3. Keep traditions, and start new ones.
During a time of rapid growth, it’s important to keep traditions going — particularly those that tie in to company culture. At the same time, it’s important to realize that traditions should feel natural and are unique to each company. They aren’t strategized or “planned.” The best traditions develop on their own and become a part of the company’s identity.
At Gusto, we have a number of traditions. Some include everyone taking their shoes off in the office (because the company was started in a home), as well as having friends and family dinners in the office.
When we were a smaller startup, we’d have one-week “workations” once or twice a year, when the whole company would spend time living together in a house. As we grew, we evolved this tradition to become “Gustaway,” a series of one-day offsites where 25 to 30 people from different teams in the company come together. We detach from the day-to-day and use the change of environment to reset how we’re spending our time. During the Gustaway, we rent a house near the ocean; cook breakfast, lunch, and dinner for each other; spend time at the beach; play games; and talk about life goals.
4. Create an environment people are proud of.
You want your teammates to look forward to spending time with each other in the office. That doesn’t mean you have to find a lavish space or the fanciest furnishings. Often, it’s the little details that make a major difference. Those details can vary depending on your culture, but the intentions behind them are universal.
For us, we chose an airy space near a park, decorated the office with plants, and created communal areas with comfortable couches, good lamps, and nice rugs. We also carpeted the office so employees can walk around in socks or slippers. In addition, we’ve created a dining environment that’s inspired by how we eat with family. It should feel comfortable and communal. The goal was to give the office a feeling of “home” and have folks be proud to bring their friends and family to visit.
5. Take time to reflect.
There are always a million things to do in a growth-stage business because that’s what it means to have a big opportunity. Meanwhile, maintaining focus becomes only more important as a company gets bigger. There’s a hustle and bustle to day-to-day work that can become all-consuming. Fast-growing businesses are intense places to work, and everyone is pushing himself or herself. This makes it even more important to set aside time on a regular basis and be introspective.
At Gusto, we try to create opportunities for introspection on a regular basis. It could be going on a walk to a nearby park, spending time in the “living room” portion of the office, or sharing one’s thoughts in the reflections we do on a regular basis.
We also give all our employees a round-trip flight anywhere in the world on their one-year anniversary, which they have to use before their second-year anniversary. It’s not just a perk. It’s a great way for them to have a change of environment, step away, and reflect. We’ve found that folks come back as healthier people, and thus as healthier teammates as well.
Gusto’s foundation has been built around our values and the idea that all companies are communities. The people of Gusto came together because of a shared passion for the problem we’re solving, and we know that we’ll never be done with our journey. We can always get better. We can always improve. This mindset has enabled us to grow quickly, in a way we’re proud of, without sacrificing culture.

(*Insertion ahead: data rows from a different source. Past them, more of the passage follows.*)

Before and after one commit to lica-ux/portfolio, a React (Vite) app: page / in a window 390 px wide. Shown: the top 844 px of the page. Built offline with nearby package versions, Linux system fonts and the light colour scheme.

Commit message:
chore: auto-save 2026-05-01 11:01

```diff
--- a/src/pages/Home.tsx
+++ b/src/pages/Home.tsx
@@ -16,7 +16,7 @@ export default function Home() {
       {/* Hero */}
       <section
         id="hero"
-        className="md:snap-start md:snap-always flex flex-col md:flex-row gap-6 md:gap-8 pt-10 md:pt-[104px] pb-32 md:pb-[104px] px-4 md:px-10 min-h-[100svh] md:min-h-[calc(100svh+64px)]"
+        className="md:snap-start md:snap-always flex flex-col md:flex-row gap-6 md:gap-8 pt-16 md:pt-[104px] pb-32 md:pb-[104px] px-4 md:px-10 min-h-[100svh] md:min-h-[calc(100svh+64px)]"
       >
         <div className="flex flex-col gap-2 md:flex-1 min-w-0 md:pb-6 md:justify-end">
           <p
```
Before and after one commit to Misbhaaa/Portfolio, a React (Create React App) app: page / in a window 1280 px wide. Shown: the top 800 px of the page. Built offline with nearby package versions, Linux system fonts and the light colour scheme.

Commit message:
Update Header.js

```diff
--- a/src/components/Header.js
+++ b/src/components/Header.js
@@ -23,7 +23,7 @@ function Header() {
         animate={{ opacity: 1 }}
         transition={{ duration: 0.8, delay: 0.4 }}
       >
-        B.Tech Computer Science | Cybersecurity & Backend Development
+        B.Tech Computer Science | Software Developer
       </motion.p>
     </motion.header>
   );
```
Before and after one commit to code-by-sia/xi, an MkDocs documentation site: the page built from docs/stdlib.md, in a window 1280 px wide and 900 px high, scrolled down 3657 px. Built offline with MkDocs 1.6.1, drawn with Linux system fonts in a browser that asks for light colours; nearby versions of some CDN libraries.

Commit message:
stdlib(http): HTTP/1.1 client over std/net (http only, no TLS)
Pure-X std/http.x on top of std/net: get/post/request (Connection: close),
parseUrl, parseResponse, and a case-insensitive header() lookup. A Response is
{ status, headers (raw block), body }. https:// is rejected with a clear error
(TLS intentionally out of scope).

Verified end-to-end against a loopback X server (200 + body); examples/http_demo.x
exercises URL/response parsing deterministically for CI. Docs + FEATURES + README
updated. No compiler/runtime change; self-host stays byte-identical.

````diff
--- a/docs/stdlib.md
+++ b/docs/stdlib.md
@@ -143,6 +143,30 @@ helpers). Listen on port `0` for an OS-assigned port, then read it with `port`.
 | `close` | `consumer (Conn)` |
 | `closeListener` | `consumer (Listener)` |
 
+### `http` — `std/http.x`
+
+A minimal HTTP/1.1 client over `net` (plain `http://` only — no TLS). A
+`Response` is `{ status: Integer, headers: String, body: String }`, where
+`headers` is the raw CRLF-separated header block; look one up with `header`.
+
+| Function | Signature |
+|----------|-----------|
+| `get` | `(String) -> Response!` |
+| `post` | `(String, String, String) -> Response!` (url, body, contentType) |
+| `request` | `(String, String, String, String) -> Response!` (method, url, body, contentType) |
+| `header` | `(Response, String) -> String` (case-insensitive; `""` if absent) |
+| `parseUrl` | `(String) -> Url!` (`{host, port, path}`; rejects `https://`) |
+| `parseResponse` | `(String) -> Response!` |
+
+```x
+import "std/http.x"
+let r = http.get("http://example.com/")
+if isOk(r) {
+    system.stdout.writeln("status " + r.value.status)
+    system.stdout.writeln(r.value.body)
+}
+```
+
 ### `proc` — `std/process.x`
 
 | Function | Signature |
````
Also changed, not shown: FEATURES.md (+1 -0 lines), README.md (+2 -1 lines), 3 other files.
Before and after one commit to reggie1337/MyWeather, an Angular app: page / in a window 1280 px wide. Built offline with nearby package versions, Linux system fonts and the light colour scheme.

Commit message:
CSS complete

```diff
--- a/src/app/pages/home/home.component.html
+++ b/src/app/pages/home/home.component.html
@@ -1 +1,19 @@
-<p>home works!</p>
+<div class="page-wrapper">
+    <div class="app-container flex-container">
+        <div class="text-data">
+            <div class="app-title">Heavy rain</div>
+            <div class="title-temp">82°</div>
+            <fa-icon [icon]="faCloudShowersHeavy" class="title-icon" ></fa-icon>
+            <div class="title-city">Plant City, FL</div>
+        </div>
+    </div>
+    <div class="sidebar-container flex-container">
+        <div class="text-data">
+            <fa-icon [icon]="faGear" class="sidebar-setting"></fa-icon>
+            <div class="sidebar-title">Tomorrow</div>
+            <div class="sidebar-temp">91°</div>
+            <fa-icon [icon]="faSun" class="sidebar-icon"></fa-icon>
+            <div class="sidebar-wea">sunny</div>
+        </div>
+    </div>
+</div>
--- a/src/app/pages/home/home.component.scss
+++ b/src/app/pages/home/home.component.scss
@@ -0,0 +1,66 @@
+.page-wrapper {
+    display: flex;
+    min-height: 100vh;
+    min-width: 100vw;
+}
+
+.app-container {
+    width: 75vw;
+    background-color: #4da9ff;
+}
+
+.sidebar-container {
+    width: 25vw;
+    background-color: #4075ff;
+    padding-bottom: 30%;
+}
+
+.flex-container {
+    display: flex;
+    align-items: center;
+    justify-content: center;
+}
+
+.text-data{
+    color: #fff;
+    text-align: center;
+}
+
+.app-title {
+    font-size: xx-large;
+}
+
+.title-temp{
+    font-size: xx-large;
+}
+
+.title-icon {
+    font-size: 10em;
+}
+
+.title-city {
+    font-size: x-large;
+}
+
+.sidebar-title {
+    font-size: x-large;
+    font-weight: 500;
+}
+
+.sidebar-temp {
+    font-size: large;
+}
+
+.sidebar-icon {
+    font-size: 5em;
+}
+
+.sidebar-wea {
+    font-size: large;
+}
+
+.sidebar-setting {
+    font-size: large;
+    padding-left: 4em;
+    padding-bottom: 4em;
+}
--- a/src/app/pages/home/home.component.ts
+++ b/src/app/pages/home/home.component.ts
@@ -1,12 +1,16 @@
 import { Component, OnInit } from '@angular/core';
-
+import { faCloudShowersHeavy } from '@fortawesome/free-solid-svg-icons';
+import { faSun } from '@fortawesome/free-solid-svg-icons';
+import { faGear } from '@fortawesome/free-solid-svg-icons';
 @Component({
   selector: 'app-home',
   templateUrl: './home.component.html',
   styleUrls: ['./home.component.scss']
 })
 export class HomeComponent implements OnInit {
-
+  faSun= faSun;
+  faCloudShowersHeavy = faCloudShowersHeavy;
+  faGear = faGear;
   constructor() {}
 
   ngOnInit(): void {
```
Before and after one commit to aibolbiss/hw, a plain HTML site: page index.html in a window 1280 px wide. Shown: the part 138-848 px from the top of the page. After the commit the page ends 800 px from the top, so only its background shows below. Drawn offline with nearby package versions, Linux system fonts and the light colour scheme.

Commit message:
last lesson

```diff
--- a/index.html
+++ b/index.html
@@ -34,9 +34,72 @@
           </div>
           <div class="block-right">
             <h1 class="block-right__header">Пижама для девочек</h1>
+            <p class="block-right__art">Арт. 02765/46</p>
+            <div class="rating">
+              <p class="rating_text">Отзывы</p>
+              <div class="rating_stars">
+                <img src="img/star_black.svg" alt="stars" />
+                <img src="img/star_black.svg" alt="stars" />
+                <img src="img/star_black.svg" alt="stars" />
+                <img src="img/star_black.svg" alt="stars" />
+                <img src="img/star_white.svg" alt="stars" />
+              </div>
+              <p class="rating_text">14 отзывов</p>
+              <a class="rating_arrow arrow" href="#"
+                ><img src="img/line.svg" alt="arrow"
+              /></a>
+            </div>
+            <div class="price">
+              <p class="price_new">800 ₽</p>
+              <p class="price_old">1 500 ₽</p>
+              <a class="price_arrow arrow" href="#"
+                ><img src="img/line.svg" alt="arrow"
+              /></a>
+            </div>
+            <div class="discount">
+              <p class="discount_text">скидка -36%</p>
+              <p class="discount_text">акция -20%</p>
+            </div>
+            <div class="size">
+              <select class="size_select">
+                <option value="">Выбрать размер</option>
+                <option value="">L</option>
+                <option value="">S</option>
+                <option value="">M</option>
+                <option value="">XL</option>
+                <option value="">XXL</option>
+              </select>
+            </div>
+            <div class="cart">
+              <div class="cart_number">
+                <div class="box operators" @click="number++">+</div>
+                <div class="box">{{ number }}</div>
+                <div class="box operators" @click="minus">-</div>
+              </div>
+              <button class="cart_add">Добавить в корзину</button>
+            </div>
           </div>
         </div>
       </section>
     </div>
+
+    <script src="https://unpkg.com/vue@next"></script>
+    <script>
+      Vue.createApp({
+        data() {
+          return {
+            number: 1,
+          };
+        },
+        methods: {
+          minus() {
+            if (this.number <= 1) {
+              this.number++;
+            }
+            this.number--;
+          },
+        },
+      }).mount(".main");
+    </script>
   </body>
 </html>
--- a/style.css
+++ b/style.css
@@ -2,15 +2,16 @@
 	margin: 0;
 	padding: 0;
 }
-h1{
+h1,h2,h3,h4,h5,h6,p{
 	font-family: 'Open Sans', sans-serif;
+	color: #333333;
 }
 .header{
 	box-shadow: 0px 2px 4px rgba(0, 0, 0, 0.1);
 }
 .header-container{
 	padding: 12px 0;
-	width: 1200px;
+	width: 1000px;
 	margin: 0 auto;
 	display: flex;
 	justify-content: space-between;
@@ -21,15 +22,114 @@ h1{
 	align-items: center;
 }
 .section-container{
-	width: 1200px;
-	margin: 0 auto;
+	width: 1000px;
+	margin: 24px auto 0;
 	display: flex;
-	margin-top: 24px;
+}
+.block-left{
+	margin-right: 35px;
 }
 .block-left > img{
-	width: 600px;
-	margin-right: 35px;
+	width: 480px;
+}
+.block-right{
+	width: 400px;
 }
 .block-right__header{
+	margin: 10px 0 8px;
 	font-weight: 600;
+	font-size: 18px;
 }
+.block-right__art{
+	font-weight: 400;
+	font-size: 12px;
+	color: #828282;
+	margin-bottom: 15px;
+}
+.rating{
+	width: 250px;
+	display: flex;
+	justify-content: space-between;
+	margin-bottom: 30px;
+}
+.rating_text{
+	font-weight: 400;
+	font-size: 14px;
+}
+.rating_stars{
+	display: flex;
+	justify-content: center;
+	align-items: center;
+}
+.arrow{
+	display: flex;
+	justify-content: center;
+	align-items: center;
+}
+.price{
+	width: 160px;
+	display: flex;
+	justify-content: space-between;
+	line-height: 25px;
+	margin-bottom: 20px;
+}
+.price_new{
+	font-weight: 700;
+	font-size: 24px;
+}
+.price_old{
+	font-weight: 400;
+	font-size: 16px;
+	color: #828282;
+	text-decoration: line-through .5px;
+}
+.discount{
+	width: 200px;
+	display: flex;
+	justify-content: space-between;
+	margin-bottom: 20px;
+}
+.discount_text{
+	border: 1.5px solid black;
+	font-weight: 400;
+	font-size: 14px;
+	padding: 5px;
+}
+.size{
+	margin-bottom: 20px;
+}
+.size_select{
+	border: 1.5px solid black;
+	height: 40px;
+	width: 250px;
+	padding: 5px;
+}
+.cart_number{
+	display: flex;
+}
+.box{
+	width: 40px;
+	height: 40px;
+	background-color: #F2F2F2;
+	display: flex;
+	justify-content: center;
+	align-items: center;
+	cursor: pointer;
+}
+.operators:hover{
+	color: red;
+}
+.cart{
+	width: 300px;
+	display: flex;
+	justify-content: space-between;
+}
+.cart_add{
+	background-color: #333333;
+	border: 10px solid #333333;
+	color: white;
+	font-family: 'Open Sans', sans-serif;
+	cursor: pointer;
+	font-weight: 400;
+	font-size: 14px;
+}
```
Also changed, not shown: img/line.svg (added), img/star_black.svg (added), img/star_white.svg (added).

Some might argue that culture doesn’t scale and “corporate” mindsets eventually take over as a company grows. I believe that as long as you hire with the mindset that each teammate is an owner in the business, and each person is empowered to lead by example, you don’t have to lose your culture. It can grow stronger as you get bigger.
This story was originally published in Inc. Magazine.